(Beginning of Exercise material)

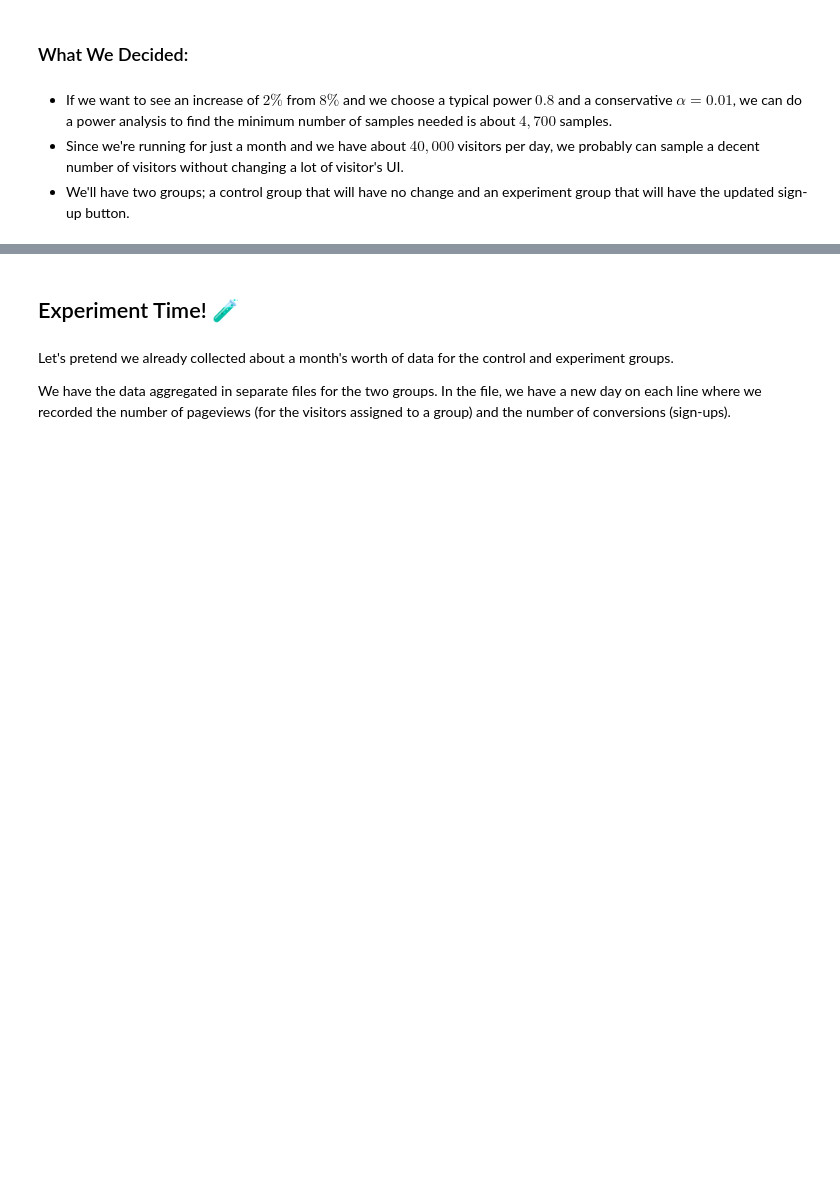
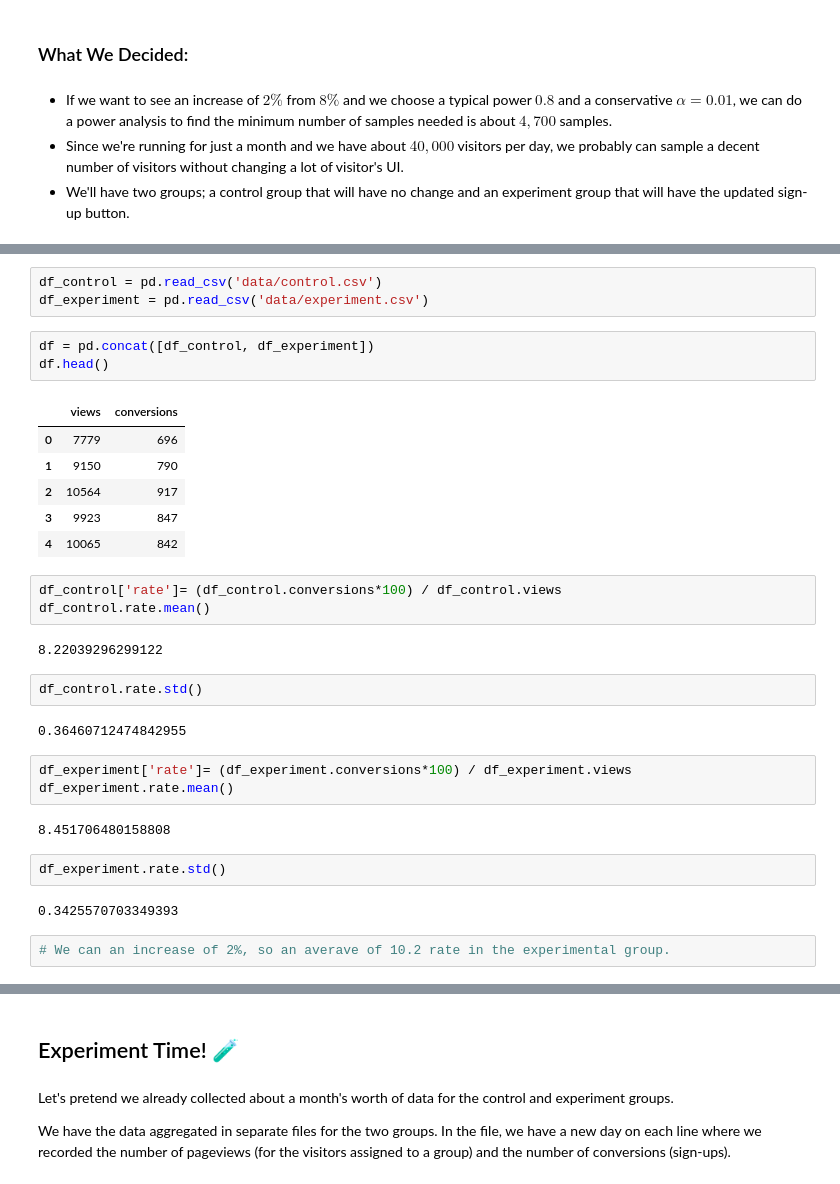
Before and after one commit to erdemiraysu/ds-ab_test_intro-nbz32, a Jupyter notebook: ab_testing_introduction.ipynb, the cells around one changed output, grey strips where cells are left out. Drawn from its saved outputs; the diff is of its cells as text; blank space fills up the shorter version.

```diff
--- a/ab_testing_introduction.ipynb
+++ b/ab_testing_introduction.ipynb
@@ -167,0 +176,33 @@ Obviously we won't be designing the experiment before the data are collected but
+# %%
+df_control = pd.read_csv('data/control.csv')
+df_experiment = pd.read_csv('data/experiment.csv')
+# %%
+df = pd.concat([df_control, df_experiment])
+df.head()
+# %% [output]
+|  | views | conversions |
+| 0 | 7779 | 696 |
+| 1 | 9150 | 790 |
+| 2 | 10564 | 917 |
+| 3 | 9923 | 847 |
+| 4 | 10065 | 842 |
+# %%
+df_control['rate']= (df_control.conversions*100) / df_control.views
+df_control.rate.mean()
+# %% [output]
+8.22039296299122
+# %%
+df_control.rate.std()
+# %% [output]
+0.36460712474842955
+# %%
+df_experiment['rate']= (df_experiment.conversions*100) / df_experiment.views
+df_experiment.rate.mean()
+# %% [output]
+8.451706480158808
+# %%
+df_experiment.rate.std()
+# %% [output]
+0.3425570703349393
+# %%
+# We can an increase of 2%, so an averave of 10.2 rate in the experimental group.
```
Also changed, not shown: parts of 14 cells of this notebook.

(End of Exercise material)

— Brief —
Your answer must consist of the entries, unchanged, with no pictures in it.

— Written solution —
Before and after one commit to erdemiraysu/ds-ab_test_intro-nbz32, a Jupyter notebook: ab_testing_introduction.ipynb, the cells around one changed output, grey strips where cells are left out. Drawn from its saved outputs; the diff is of its cells as text; blank space fills up the shorter version.

```diff
--- a/ab_testing_introduction.ipynb
+++ b/ab_testing_introduction.ipynb
@@ -167,0 +176,33 @@ Obviously we won't be designing the experiment before the data are collected but
+# %%
+df_control = pd.read_csv('data/control.csv')
+df_experiment = pd.read_csv('data/experiment.csv')
+# %%
+df = pd.concat([df_control, df_experiment])
+df.head()
+# %% [output]
+|  | views | conversions |
+| 0 | 7779 | 696 |
+| 1 | 9150 | 790 |
+| 2 | 10564 | 917 |
+| 3 | 9923 | 847 |
+| 4 | 10065 | 842 |
+# %%
+df_control['rate']= (df_control.conversions*100) / df_control.views
+df_control.rate.mean()
+# %% [output]
+8.22039296299122
+# %%
+df_control.rate.std()
+# %% [output]
+0.36460712474842955
+# %%
+df_experiment['rate']= (df_experiment.conversions*100) / df_experiment.views
+df_experiment.rate.mean()
+# %% [output]
+8.451706480158808
+# %%
+df_experiment.rate.std()
+# %% [output]
+0.3425570703349393
+# %%
+# We can an increase of 2%, so an averave of 10.2 rate in the experimental group.
```
Also changed, not shown: parts of 14 cells of this notebook.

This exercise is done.